** Opening RECORD SET block **
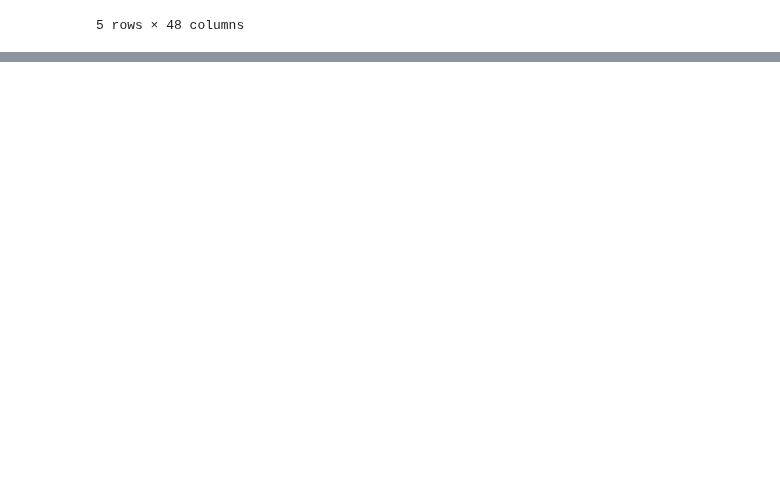
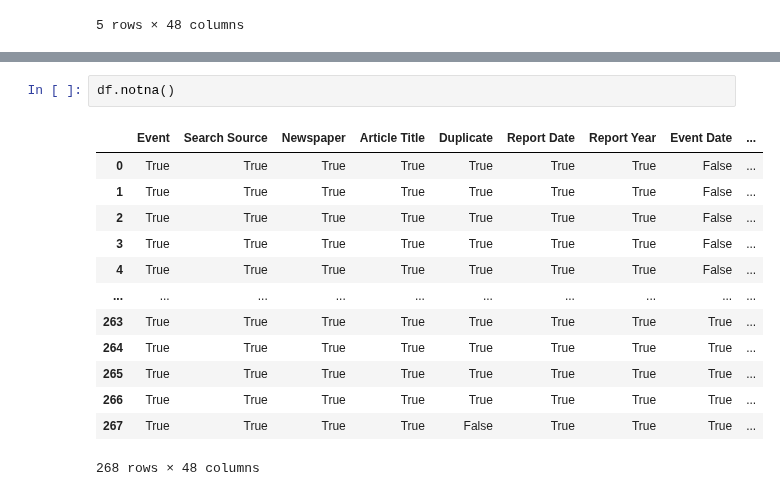
Before and after one commit to eowen19/eds220-2026-sections, a Jupyter notebook: section-2-co-basin-water-conflicts.ipynb.ipynb, the cells around one changed output, grey strips where cells are left out. Saved outputs shown, nothing was run; the diff lists cells and outputs as text; blank space fills up the shorter version.

```diff
--- a/section-2-co-basin-water-conflicts.ipynb.ipynb
+++ b/section-2-co-basin-water-conflicts.ipynb.ipynb
@@ -22,0 +148,16 @@ df.tail()
+# %%
+df.notna()
+# %% [output]
+|  | Event | Search Source | Newspaper | Article Title | Duplicate | Report Date | Report Year | Event Date | ... |
+| 0 | True | True | True | True | True | True | True | False | ... |
+| 1 | True | True | True | True | True | True | True | False | ... |
+| 2 | True | True | True | True | True | True | True | False | ... |
+| 3 | True | True | True | True | True | True | True | False | ... |
+| 4 | True | True | True | True | True | True | True | False | ... |
+| ... | ... | ... | ... | ... | ... | ... | ... | ... | ... |
+| 263 | True | True | True | True | True | True | True | True | ... |
+| 264 | True | True | True | True | True | True | True | True | ... |
+| 265 | True | True | True | True | True | True | True | True | ... |
+| 266 | True | True | True | True | True | True | True | True | ... |
+| 267 | True | True | True | True | False | True | True | True | ... |
+268 rows × 48 columns
```
Also changed, not shown: parts of 19 cells of this notebook.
** Closing RECORD SET block **
[WHAT THE EXERCISE ASKS]:
Copy out the records above in full, exactly as written, but not the pictures.

[TASK ANSWER]:
Before and after one commit to eowen19/eds220-2026-sections, a Jupyter notebook: section-2-co-basin-water-conflicts.ipynb.ipynb, the cells around one changed output, grey strips where cells are left out. Saved outputs shown, nothing was run; the diff lists cells and outputs as text; blank space fills up the shorter version.

```diff
--- a/section-2-co-basin-water-conflicts.ipynb.ipynb
+++ b/section-2-co-basin-water-conflicts.ipynb.ipynb
@@ -22,0 +148,16 @@ df.tail()
+# %%
+df.notna()
+# %% [output]
+|  | Event | Search Source | Newspaper | Article Title | Duplicate | Report Date | Report Year | Event Date | ... |
+| 0 | True | True | True | True | True | True | True | False | ... |
+| 1 | True | True | True | True | True | True | True | False | ... |
+| 2 | True | True | True | True | True | True | True | False | ... |
+| 3 | True | True | True | True | True | True | True | False | ... |
+| 4 | True | True | True | True | True | True | True | False | ... |
+| ... | ... | ... | ... | ... | ... | ... | ... | ... | ... |
+| 263 | True | True | True | True | True | True | True | True | ... |
+| 264 | True | True | True | True | True | True | True | True | ... |
+| 265 | True | True | True | True | True | True | True | True | ... |
+| 266 | True | True | True | True | True | True | True | True | ... |
+| 267 | True | True | True | True | False | True | True | True | ... |
+268 rows × 48 columns
```
Also changed, not shown: parts of 19 cells of this notebook.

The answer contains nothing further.